In the case at hand, the medical staff by-laws of Avera Marshall Regional Medical Center (“Avera Marshall”) included a provision that required a two-thirds vote of the eligible voting members (which included the medical staff) to revise or repeal the medical staff by-laws. Any changes to the by-laws approved by vote of the medical staff were still subject to the approval of the Board of Directors (“board”). The by-laws were silent, however, on whether actions of the board concerning revision of the by-laws required approval by the other voting members.
In January 2012, the board notified the medical staff that it had approved both a repeal of the current by-laws and a replacement with new ones. It also essentially suggested that it would ignore the input of the medical staff as a body. The Medical Executive Committee reviewed the new by-laws and came to the conclusion that the rights of the medical staff and its ability to maintain quality patient care would be restricted under the new provisions. The medical staff then held a vote under the provision of the former by-laws, explicitly rejecting the repeal of the old set and the enactment of the new set. This, however, didn't stop the new by-laws from taking effect, so the medical staff sued Avera Marshall.
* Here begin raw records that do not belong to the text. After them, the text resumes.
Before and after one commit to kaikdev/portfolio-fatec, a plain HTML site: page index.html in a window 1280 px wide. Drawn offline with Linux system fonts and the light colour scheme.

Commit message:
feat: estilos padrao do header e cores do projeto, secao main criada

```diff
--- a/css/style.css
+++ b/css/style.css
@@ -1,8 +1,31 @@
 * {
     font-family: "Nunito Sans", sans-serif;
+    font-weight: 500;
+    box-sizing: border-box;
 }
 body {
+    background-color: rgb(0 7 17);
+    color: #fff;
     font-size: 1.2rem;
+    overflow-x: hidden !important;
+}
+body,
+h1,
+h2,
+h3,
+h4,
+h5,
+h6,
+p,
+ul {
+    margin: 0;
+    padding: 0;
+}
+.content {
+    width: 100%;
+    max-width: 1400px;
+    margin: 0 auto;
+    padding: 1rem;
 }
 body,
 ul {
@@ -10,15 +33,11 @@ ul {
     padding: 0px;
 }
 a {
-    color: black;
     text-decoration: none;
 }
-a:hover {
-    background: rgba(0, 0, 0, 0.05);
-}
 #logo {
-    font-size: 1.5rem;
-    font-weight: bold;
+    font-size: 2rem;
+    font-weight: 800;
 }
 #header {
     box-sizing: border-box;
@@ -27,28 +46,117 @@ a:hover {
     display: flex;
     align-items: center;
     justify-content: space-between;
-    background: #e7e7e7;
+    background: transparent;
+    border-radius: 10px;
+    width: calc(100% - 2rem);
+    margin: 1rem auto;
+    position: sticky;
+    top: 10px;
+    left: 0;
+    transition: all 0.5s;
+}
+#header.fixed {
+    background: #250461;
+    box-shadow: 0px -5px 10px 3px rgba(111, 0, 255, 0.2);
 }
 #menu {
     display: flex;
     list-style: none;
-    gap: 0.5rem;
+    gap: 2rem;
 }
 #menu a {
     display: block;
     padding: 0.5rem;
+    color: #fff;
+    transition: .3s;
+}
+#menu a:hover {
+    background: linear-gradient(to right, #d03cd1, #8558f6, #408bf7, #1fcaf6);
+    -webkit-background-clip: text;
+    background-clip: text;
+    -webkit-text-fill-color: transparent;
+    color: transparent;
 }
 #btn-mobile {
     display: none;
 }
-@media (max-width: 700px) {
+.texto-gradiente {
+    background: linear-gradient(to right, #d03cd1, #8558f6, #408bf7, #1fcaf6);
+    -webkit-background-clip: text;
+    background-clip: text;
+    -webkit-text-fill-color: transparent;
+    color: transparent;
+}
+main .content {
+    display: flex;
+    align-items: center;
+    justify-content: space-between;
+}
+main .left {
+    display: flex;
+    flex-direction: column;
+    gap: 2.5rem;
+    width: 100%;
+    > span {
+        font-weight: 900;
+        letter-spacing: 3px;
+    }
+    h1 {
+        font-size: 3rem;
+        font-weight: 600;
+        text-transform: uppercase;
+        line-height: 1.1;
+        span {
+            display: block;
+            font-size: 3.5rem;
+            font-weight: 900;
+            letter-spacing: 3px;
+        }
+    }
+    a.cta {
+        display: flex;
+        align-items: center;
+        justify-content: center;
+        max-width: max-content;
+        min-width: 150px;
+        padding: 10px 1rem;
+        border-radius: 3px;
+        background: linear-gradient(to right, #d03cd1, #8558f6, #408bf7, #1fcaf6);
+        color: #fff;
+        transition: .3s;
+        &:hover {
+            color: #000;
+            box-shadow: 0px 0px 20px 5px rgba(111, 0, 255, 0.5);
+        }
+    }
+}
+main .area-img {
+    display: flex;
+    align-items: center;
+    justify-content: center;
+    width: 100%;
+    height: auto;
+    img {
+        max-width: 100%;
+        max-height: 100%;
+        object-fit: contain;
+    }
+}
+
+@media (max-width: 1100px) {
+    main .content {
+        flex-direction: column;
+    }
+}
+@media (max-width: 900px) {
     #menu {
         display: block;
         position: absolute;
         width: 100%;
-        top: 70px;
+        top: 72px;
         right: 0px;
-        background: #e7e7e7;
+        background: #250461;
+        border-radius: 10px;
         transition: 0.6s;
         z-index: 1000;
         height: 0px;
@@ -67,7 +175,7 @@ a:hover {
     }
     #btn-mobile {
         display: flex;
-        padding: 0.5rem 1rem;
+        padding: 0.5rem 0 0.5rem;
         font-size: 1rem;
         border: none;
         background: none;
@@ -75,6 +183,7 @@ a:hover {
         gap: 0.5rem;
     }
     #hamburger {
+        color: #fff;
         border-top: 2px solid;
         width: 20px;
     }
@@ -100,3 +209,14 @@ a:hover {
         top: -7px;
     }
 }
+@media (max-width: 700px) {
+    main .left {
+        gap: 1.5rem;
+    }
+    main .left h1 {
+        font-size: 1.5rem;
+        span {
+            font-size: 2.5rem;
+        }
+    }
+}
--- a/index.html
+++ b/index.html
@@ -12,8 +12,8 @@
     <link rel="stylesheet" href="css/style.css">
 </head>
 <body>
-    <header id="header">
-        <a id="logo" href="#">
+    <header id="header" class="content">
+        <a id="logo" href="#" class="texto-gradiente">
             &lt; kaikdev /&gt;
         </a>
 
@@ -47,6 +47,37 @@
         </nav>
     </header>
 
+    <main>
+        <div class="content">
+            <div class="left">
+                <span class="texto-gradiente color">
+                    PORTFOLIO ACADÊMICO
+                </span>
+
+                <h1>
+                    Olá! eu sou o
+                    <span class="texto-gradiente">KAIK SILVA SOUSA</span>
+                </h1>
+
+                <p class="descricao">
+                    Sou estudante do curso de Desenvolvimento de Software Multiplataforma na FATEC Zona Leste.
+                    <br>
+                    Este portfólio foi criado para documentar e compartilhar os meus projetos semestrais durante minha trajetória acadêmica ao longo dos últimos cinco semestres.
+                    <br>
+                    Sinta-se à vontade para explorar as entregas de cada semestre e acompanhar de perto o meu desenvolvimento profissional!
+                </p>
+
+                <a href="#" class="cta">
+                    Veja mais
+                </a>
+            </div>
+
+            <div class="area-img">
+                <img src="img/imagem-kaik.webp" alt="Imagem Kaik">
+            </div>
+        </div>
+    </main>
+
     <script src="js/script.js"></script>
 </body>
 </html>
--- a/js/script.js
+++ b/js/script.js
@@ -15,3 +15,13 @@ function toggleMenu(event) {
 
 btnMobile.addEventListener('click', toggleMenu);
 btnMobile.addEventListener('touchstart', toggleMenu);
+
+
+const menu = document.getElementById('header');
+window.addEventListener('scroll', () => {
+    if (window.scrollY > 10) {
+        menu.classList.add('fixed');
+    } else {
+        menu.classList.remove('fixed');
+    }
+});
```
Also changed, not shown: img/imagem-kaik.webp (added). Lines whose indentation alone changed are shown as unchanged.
Two issues ultimately came before the Minnesota Supremes: (1) whether the medical staff had standing to sue the hospital; and (2) whether the medical by-laws constitute a contract between the Avery Marshall and the medical staff.
The court answered both questions in the affirmative. The court first ruled that the medical staff is an unincorporated association that has standing to sue the hospital under Minnesota law. The second, and potentially most instructive, held that the medical staff by-laws are enforceable as an implied contract.
This case is a clear win for physicians and medical staff, but it may have the most profound effects in the case of newly-acquired hospitals, such as in this case. Avera acquired the Avera Marshall Regional Medical Center in 2009, but the medical staff by-laws had been in effect since 1995. Jurisdictions are still split as to whether medical staff by-laws constitute a contract, but Minnesota just added another “Yes” to the pile. Kentucky law is still unsettled as to the matter, so Kentucky boards of directors and medical staff should cast a wary eye on the outcome of this case.
McBrayer, McGinnis, Leslie & Kirkland, PLLC